----- Source information -----

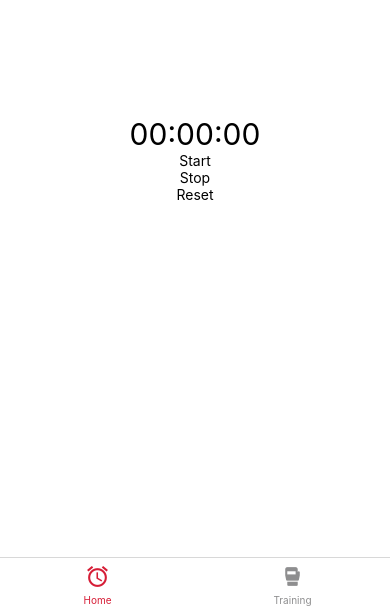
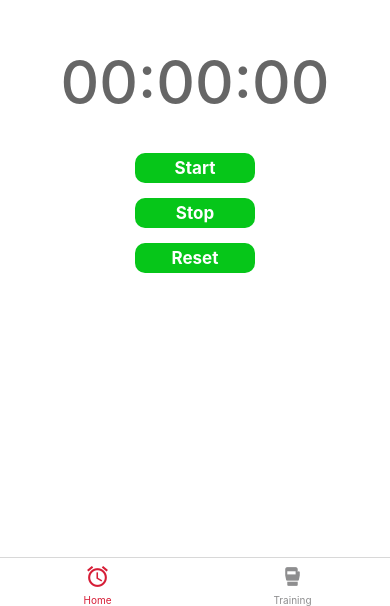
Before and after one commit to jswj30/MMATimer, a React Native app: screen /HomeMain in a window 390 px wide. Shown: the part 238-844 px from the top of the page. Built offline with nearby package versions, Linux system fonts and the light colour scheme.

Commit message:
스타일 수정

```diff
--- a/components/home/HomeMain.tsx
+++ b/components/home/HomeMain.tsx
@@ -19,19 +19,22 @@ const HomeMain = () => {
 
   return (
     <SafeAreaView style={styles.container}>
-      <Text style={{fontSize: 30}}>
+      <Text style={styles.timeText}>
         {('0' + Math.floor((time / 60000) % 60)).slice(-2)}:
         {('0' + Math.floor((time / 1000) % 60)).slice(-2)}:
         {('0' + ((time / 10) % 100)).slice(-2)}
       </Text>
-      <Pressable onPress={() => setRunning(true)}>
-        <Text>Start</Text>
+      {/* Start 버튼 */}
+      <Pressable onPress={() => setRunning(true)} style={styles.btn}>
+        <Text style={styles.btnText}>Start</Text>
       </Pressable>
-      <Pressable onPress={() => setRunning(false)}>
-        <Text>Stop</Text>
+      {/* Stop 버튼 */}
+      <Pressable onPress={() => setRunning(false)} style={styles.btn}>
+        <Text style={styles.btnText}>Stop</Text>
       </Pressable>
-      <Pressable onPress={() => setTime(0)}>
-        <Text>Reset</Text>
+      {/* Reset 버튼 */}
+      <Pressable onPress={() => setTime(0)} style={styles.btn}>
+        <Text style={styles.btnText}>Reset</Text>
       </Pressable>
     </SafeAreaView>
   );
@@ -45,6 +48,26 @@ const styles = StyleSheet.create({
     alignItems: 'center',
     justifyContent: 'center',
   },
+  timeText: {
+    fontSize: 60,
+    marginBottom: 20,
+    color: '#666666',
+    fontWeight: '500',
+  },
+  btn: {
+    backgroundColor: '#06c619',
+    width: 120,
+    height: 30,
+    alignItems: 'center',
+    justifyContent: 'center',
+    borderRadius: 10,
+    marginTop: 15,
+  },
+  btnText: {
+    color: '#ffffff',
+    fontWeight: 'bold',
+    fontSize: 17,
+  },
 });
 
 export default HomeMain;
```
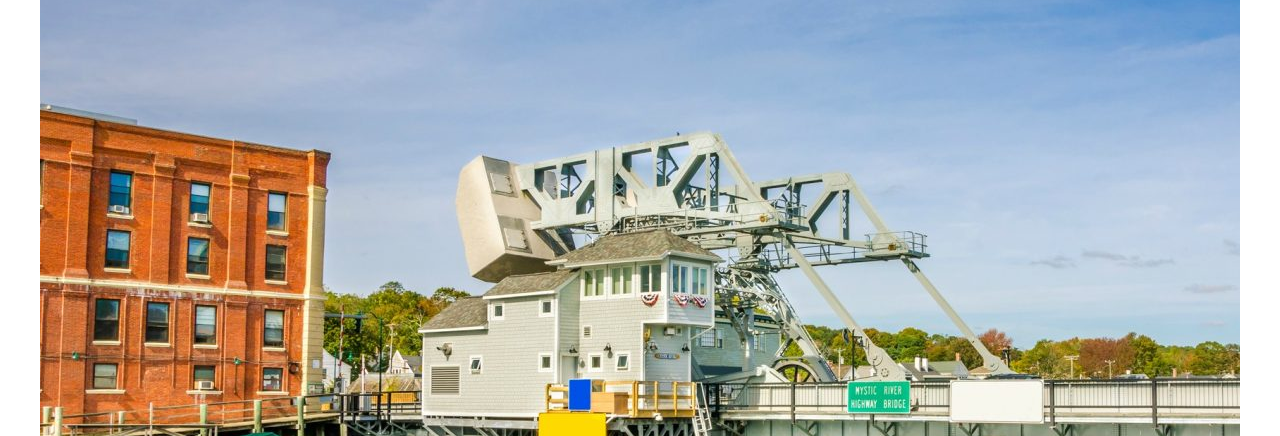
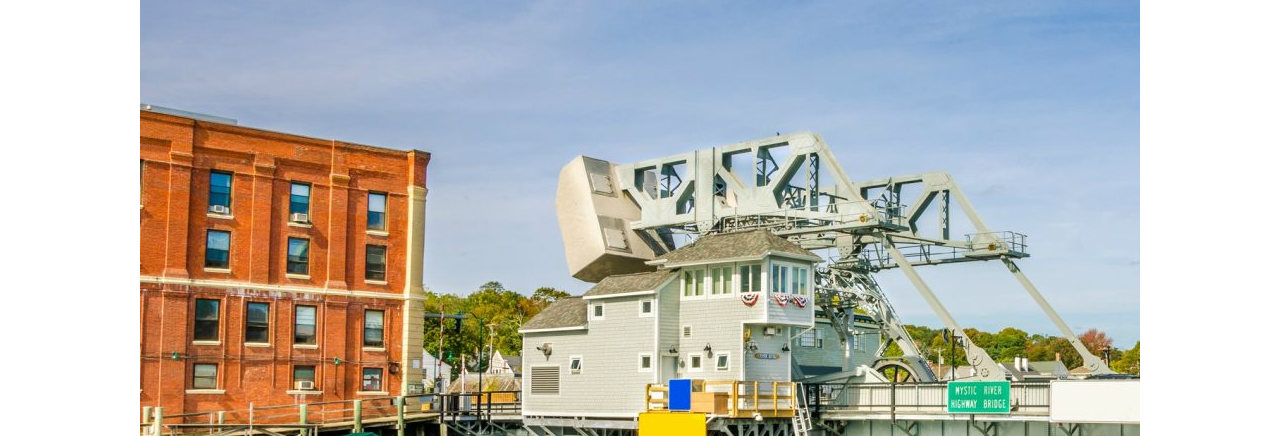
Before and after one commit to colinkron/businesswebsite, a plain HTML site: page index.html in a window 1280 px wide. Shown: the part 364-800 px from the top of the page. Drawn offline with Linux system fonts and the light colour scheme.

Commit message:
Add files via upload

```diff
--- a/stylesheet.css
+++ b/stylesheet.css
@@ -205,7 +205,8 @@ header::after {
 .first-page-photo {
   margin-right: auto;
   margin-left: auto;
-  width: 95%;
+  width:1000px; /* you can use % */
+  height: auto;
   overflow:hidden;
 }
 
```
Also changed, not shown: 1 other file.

-----

Required work => Find the word "center" in the entries above. Copy every line that has it.

Output =>
     alignItems: 'center',
     justifyContent: 'center',
+    alignItems: 'center',
+    justifyContent: 'center',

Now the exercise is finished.